Itemized modification records
•••••
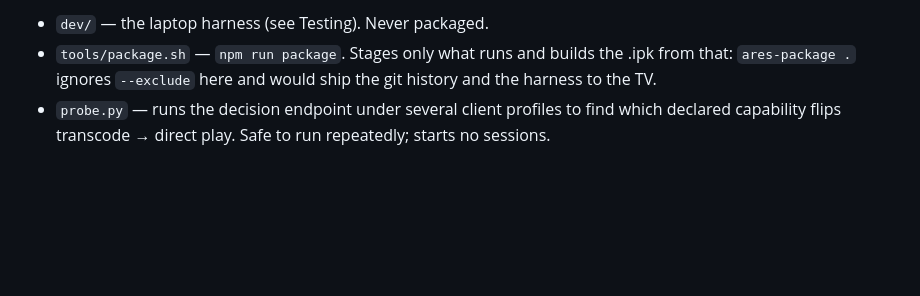
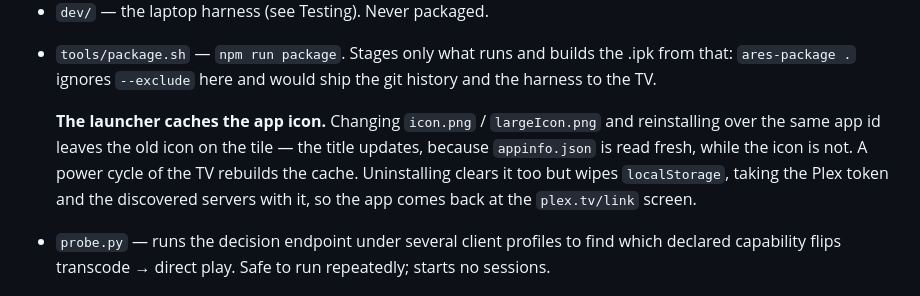
Before and after one commit to StuCM/Reflex, a Markdown page: CLAUDE.md, the part around the change. Drawn GitHub-style; blank space fills up the shorter version.

Commit message:
docs(docs): note that the launcher caches the app icon

```diff
--- a/CLAUDE.md
+++ b/CLAUDE.md
@@ -251,6 +251,13 @@ Tools:
 - `tools/package.sh` — `npm run package`. Stages only what runs and builds the
   .ipk from that: `ares-package .` ignores `--exclude` here and would ship the
   git history and the harness to the TV.
+
+  **The launcher caches the app icon.** Changing `icon.png` / `largeIcon.png`
+  and reinstalling over the same app id leaves the old icon on the tile — the
+  title updates, because `appinfo.json` is read fresh, while the icon is not.
+  A power cycle of the TV rebuilds the cache. Uninstalling clears it too but
+  wipes `localStorage`, taking the Plex token and the discovered servers with
+  it, so the app comes back at the `plex.tv/link` screen.
 - `probe.py` — runs the decision endpoint under several client profiles to
   find which declared capability flips transcode → direct play. Safe to run
   repeatedly; starts no sessions.
```
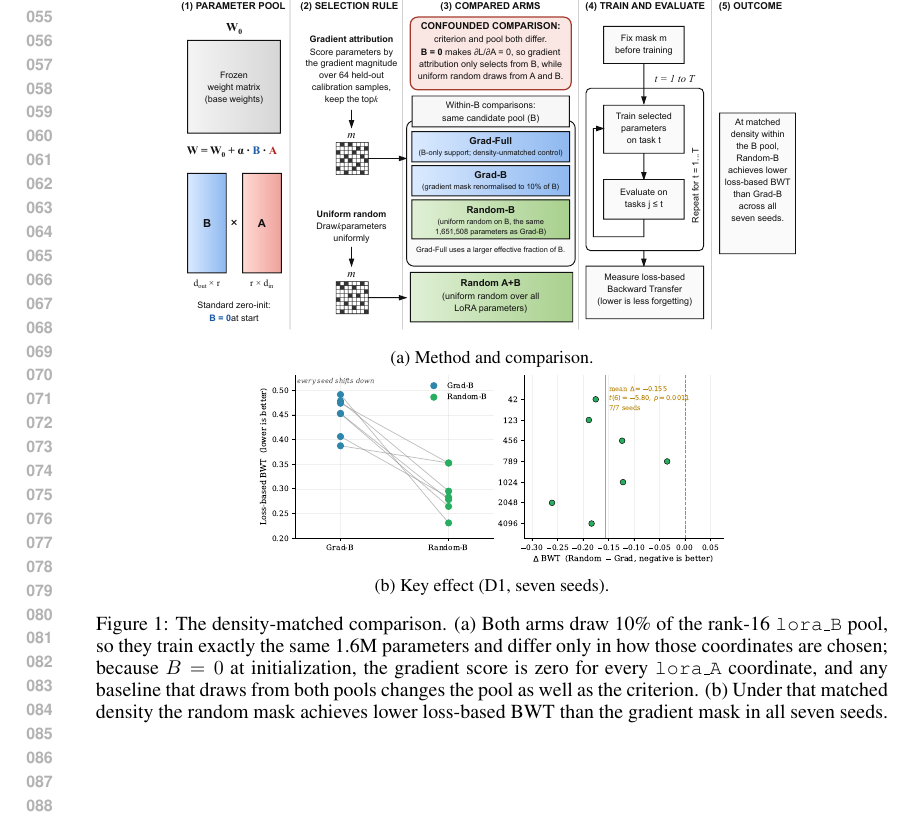
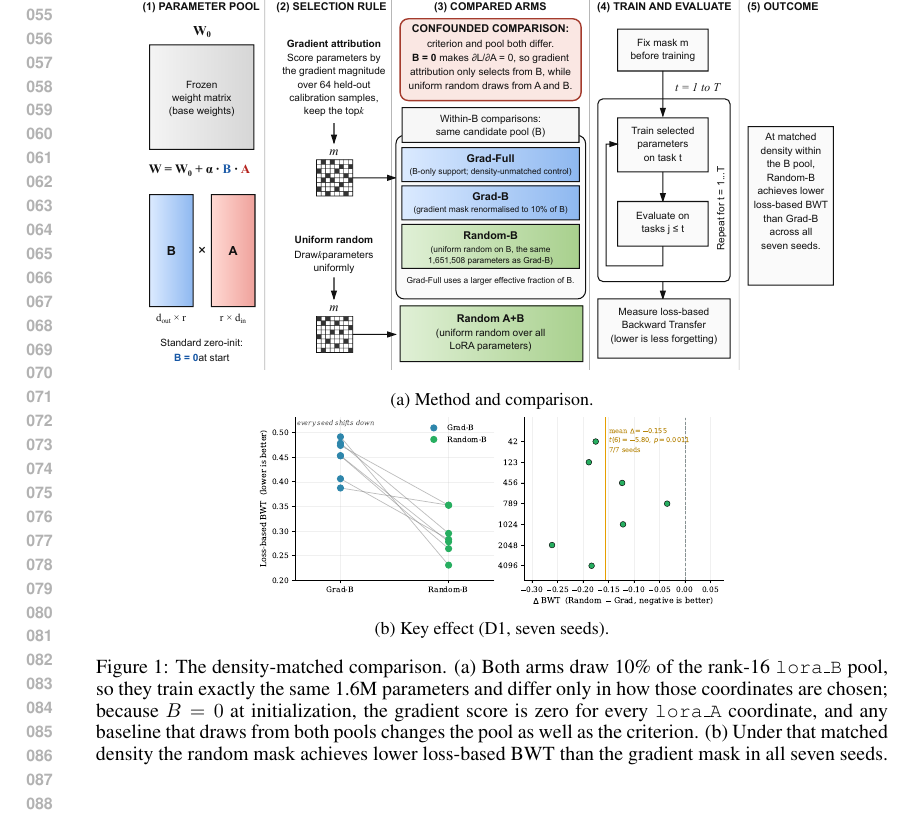
Before and after one commit to YuSun798/ICLR_2027_gradient_attribution, a LaTeX paper (main.tex, which reads sections/introduction.tex): part of page 2 of 25, cut so that both start at the same text. Compiled offline with pdfLaTeX.

Commit message:
Updates from Overleaf

```diff
--- a/sections/introduction.tex
+++ b/sections/introduction.tex
@@ -10,7 +10,7 @@ We separate the two by restricting both arms to the same pool and parameter coun
 
 \begin{figure}[t]
 \centering
-\begin{minipage}[b]{0.8\textwidth}
+\begin{minipage}[b]{0.9\textwidth}
 \centering
 \includegraphics[width=\textwidth]{figures/figure1a_method_overview_corrected_v6.pdf}
 \centerline{\footnotesize (a) Method and comparison.}
```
•••••
WORK TO BE COMPLETED: Omit the pictures, then copy out all the data exactly as it stands.

ANSWER BOX:
Before and after one commit to StuCM/Reflex, a Markdown page: CLAUDE.md, the part around the change. Drawn GitHub-style; blank space fills up the shorter version.

Commit message:
docs(docs): note that the launcher caches the app icon

```diff
--- a/CLAUDE.md
+++ b/CLAUDE.md
@@ -251,6 +251,13 @@ Tools:
 - `tools/package.sh` — `npm run package`. Stages only what runs and builds the
   .ipk from that: `ares-package .` ignores `--exclude` here and would ship the
   git history and the harness to the TV.
+
+  **The launcher caches the app icon.** Changing `icon.png` / `largeIcon.png`
+  and reinstalling over the same app id leaves the old icon on the tile — the
+  title updates, because `appinfo.json` is read fresh, while the icon is not.
+  A power cycle of the TV rebuilds the cache. Uninstalling clears it too but
+  wipes `localStorage`, taking the Plex token and the discovered servers with
+  it, so the app comes back at the `plex.tv/link` screen.
 - `probe.py` — runs the decision endpoint under several client profiles to
   find which declared capability flips transcode → direct play. Safe to run
   repeatedly; starts no sessions.
```
Before and after one commit to YuSun798/ICLR_2027_gradient_attribution, a LaTeX paper (main.tex, which reads sections/introduction.tex): part of page 2 of 25, cut so that both start at the same text. Compiled offline with pdfLaTeX.

Commit message:
Updates from Overleaf

```diff
--- a/sections/introduction.tex
+++ b/sections/introduction.tex
@@ -10,7 +10,7 @@ We separate the two by restricting both arms to the same pool and parameter coun
 
 \begin{figure}[t]
 \centering
-\begin{minipage}[b]{0.8\textwidth}
+\begin{minipage}[b]{0.9\textwidth}
 \centering
 \includegraphics[width=\textwidth]{figures/figure1a_method_overview_corrected_v6.pdf}
 \centerline{\footnotesize (a) Method and comparison.}
```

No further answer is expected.